- _EXERCISE DETAILS_: Set the records down again, exactly, without their images.

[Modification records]
* * * * * * *
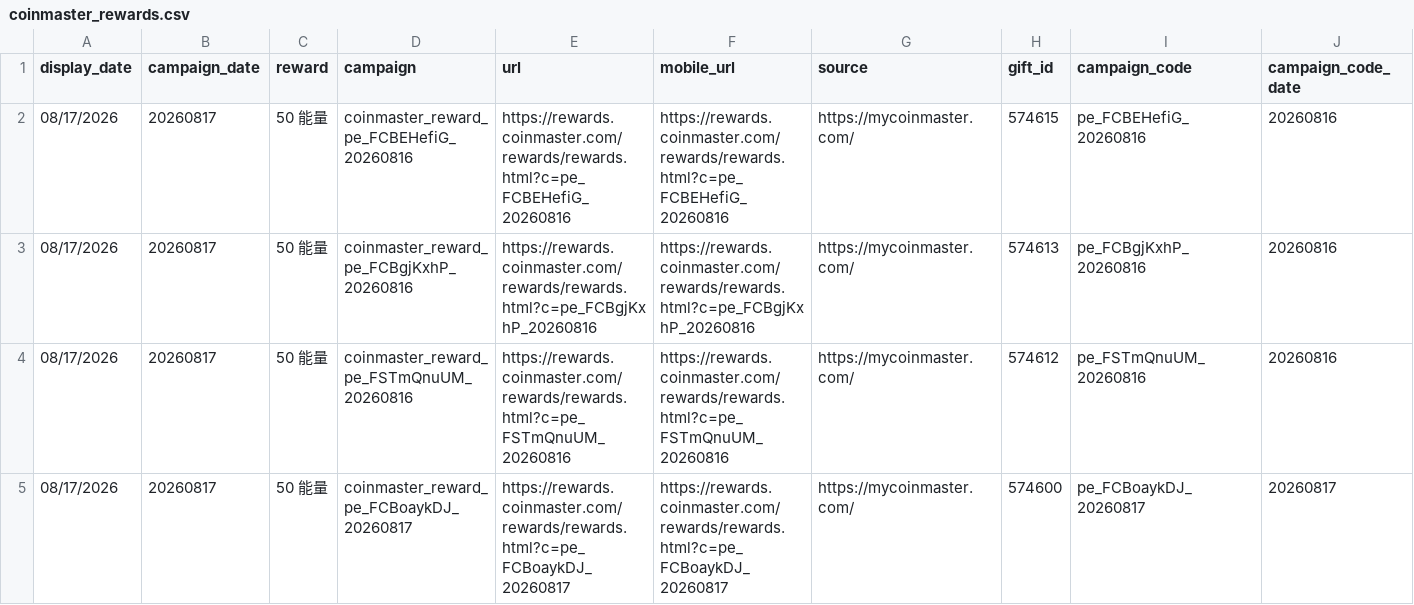
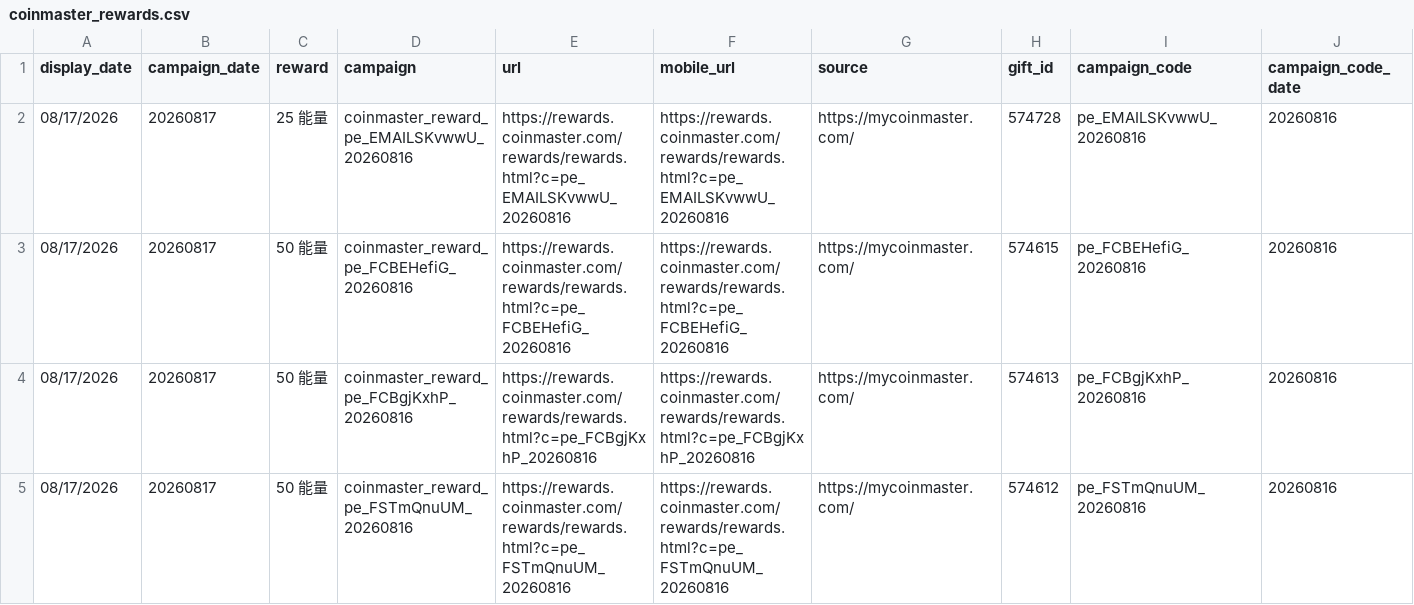
Before and after one commit to Der46/coin_fetch, a CSV file: output/coinmaster_rewards.csv, drawn as a sheet; only a part is shown; the shorter side is filled out with more unchanged rows; rows hold the shown columns only; the diff names each change by its address in the sheet, - before the commit and + after, or states it on an @@ line.

```diff
--- a/output/coinmaster_rewards.csv
+++ b/output/coinmaster_rewards.csv
+row 2: 08/17/2026 | 20260817 | 25 能量 | coinmaster_reward_pe_EMAILSKvwwU_20260816 | https://rewards.coinmaster.com/rewards/rewards.html?c=pe_EMAILSKvwwU_20260816 | https://rewards.coinmaster.com/rewards/rewards.html?c=pe_EMAILSKvwwU_20260816 | https://mycoinmaster.com/ | 574728 | pe_EMAILSKvwwU_20260816 | 20260816
```
Also changed, not shown: 4 other files.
* * * * * * *
- _ANSWER BELOW_:
Before and after one commit to Der46/coin_fetch, a CSV file: output/coinmaster_rewards.csv, drawn as a sheet; only a part is shown; the shorter side is filled out with more unchanged rows; rows hold the shown columns only; the diff names each change by its address in the sheet, - before the commit and + after, or states it on an @@ line.

```diff
--- a/output/coinmaster_rewards.csv
+++ b/output/coinmaster_rewards.csv
+row 2: 08/17/2026 | 20260817 | 25 能量 | coinmaster_reward_pe_EMAILSKvwwU_20260816 | https://rewards.coinmaster.com/rewards/rewards.html?c=pe_EMAILSKvwwU_20260816 | https://rewards.coinmaster.com/rewards/rewards.html?c=pe_EMAILSKvwwU_20260816 | https://mycoinmaster.com/ | 574728 | pe_EMAILSKvwwU_20260816 | 20260816
```
Also changed, not shown: 4 other files.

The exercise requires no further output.